The Jan and Dan Duncan Neurological Research Institute at Texas Children’s Hospital Celebrates First Year of Discoveries
One of the first basic research institutes for pediatric neurological diseases marks year one with research milestones, grants and awards
HOUSTON, Jan. 9, 2012 /PRNewswire-USNewswire/ — Texas Children’s Hospital opened the Jan and Dan Duncan Neurological Research Institute (NRI), one of the world’s first basic research institutes dedicated to childhood neurological diseases, in December 2010 with the goal of accelerating the pace of discoveries related to brain development and function.
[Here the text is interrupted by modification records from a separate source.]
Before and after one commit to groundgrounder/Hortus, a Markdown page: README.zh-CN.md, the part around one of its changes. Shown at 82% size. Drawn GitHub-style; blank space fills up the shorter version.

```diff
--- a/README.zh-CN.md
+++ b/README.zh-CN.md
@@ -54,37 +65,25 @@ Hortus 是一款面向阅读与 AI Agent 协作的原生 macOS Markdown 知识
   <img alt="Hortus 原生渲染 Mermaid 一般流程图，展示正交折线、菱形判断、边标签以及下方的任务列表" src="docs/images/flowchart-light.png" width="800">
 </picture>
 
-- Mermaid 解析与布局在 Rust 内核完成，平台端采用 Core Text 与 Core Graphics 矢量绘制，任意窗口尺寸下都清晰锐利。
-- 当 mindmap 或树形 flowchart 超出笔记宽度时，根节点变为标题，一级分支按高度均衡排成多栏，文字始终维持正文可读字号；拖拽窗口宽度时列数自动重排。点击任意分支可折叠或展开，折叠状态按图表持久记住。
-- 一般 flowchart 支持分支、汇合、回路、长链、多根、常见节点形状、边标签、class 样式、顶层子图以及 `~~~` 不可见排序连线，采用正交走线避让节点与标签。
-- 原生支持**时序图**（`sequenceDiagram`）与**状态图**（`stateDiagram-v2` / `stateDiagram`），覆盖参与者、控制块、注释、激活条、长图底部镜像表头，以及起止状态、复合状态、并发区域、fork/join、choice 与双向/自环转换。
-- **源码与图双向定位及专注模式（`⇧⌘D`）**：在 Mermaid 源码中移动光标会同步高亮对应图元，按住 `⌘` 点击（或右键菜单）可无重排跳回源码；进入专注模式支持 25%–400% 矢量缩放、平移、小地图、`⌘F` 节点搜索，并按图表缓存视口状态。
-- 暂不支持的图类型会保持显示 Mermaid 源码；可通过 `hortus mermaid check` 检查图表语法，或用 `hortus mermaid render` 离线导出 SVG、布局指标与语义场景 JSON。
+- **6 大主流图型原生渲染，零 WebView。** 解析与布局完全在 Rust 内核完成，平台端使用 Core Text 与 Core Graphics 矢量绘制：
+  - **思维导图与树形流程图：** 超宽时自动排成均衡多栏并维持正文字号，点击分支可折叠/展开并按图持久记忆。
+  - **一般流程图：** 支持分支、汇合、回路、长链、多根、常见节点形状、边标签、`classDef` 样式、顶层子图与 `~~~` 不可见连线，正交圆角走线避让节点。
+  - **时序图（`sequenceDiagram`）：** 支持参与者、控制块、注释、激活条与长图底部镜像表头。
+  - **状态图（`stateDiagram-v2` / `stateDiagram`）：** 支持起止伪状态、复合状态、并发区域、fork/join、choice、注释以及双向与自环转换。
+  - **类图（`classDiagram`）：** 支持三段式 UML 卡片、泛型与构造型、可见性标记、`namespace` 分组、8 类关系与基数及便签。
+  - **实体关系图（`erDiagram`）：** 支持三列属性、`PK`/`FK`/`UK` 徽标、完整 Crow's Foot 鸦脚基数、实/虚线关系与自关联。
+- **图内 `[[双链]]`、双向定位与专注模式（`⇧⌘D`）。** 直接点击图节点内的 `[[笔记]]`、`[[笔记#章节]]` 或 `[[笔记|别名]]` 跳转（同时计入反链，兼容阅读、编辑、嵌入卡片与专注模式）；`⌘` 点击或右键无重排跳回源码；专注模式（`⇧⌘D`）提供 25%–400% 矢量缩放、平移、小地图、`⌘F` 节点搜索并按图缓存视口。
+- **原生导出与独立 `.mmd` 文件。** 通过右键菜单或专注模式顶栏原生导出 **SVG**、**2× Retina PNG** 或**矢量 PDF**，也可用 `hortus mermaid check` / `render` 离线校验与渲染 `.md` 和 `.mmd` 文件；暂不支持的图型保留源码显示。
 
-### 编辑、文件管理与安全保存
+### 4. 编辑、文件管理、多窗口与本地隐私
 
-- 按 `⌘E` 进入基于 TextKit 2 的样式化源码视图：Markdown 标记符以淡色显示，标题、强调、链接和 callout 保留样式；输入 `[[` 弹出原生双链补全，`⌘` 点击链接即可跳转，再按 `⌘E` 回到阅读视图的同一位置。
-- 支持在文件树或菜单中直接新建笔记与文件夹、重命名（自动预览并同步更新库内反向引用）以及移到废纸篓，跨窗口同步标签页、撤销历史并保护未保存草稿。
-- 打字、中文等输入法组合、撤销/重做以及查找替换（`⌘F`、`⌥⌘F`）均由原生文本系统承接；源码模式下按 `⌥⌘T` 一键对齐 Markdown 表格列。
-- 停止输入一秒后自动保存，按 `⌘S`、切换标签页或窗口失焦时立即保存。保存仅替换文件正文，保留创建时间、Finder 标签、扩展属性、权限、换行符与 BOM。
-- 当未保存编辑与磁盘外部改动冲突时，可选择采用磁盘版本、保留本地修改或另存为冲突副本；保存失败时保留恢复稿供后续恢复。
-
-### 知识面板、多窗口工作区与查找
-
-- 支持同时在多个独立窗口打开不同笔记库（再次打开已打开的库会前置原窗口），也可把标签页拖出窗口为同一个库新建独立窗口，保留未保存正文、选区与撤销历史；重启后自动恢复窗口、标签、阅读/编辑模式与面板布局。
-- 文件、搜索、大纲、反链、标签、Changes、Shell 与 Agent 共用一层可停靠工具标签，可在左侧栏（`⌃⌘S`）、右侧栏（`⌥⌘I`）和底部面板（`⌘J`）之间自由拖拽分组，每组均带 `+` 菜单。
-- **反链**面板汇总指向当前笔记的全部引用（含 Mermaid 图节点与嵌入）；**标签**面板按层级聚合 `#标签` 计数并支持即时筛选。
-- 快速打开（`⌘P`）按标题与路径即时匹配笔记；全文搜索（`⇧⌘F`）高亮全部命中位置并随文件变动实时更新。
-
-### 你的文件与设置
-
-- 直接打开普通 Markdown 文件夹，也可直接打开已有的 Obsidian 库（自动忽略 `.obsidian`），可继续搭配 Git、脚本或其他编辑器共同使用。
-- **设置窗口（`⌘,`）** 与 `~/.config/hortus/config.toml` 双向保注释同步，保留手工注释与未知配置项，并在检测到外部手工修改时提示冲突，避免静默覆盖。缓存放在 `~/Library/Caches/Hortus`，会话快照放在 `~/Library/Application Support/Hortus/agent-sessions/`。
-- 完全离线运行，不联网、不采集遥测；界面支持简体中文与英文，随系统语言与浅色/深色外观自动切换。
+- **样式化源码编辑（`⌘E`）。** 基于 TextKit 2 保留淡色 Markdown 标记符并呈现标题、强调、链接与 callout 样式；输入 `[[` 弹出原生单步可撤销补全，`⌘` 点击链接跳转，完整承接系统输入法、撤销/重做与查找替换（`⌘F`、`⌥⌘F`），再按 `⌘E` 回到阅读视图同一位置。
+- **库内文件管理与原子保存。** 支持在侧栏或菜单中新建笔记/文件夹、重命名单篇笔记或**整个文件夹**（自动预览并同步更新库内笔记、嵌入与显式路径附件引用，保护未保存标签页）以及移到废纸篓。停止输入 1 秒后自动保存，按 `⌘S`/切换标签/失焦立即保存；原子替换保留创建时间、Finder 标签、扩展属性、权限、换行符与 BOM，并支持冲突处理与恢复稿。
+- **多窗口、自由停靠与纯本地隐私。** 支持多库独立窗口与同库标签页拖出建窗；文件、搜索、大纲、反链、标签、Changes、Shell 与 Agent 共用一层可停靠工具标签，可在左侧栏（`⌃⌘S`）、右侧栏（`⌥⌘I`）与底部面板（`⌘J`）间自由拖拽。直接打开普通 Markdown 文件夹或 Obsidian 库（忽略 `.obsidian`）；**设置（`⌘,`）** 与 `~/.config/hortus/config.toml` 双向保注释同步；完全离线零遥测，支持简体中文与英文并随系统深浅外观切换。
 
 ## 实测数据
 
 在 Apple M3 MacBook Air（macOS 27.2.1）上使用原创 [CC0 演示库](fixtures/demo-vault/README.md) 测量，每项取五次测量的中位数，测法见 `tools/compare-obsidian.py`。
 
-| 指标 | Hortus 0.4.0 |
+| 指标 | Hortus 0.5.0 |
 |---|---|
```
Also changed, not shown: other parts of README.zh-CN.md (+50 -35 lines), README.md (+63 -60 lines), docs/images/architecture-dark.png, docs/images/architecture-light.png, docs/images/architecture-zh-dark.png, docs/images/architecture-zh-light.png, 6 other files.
In its first year, the NRI has demonstrated its ability to fulfill that mission with accomplishments that include significant research breakthroughs, grants and faculty awards.
Dr. Huda Y. Zoghbi, director of the NRI at Texas Children’s Hospital and professor of neurology, neuroscience, pediatrics, and molecular and human genetics at Baylor College of Medicine (BCM), credits the institute’s progress to its multi-disciplinary research team, its collaborative approach and a strong infrastructure of core facilities designed to support both.
“We are proud of the diverse and complementary scientific talent we have drawn to the NRI and their willingness to share ideas, information and resources to advance research outcomes,” she said.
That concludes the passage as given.